The global shortage of information security professionals is having a profound impact on the economy and is driven by a combination of business conditions, executives not fully understanding the need for security and an inability to locate enough qualified information security professionals, according to the sixth Global Information Security Workforce Study (GISWS), produced by (ISC)2, Booz Allen Hamilton and Frost & Sullivan.
The study surveyed more than 12,000 information security professionals worldwide.
The report finds that hactivism (43 percent), cyber-terrorism (44 percent) and hacking (56 percent) are among the top concerns identified by respondents. However, more than half (56 percent) feel their security organizations are short-staffed, a press release reports.
Fifteen percent of organizations surveyed are not able to put a timeframe on their ability to recover from an attack, even though service downtime is one of the highest priorities for nearly three-quarters of respondents.
The report concludes that the major shortage of skilled cyber security professionals is negatively impacting organizations and their customers, leading to more frequent and costly data breaches.

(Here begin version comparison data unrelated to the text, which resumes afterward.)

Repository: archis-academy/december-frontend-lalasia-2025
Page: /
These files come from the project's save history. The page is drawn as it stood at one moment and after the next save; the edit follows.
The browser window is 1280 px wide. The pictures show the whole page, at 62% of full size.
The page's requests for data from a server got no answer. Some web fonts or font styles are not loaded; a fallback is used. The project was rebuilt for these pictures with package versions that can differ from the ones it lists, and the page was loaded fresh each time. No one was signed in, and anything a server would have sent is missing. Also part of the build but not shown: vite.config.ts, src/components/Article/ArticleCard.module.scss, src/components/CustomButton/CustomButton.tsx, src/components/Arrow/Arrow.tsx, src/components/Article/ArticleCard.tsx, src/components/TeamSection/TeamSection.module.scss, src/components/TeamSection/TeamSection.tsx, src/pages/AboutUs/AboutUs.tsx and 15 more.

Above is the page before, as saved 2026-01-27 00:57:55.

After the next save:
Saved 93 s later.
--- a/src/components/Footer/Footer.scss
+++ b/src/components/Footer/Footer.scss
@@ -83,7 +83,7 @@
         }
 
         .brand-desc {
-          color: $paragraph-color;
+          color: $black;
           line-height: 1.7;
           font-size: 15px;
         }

The GISWS finds that the major shortage of software development professionals trained in security – as well as application security vulnerabilities – still rank highest among security concerns, similarly to the findings in the 2011 GISWS. Threats from malware and mobile devices still top the list, and cloud security, BYOD trends and social networking are all reported as major concerns in terms of newer security threats looming on the horizon.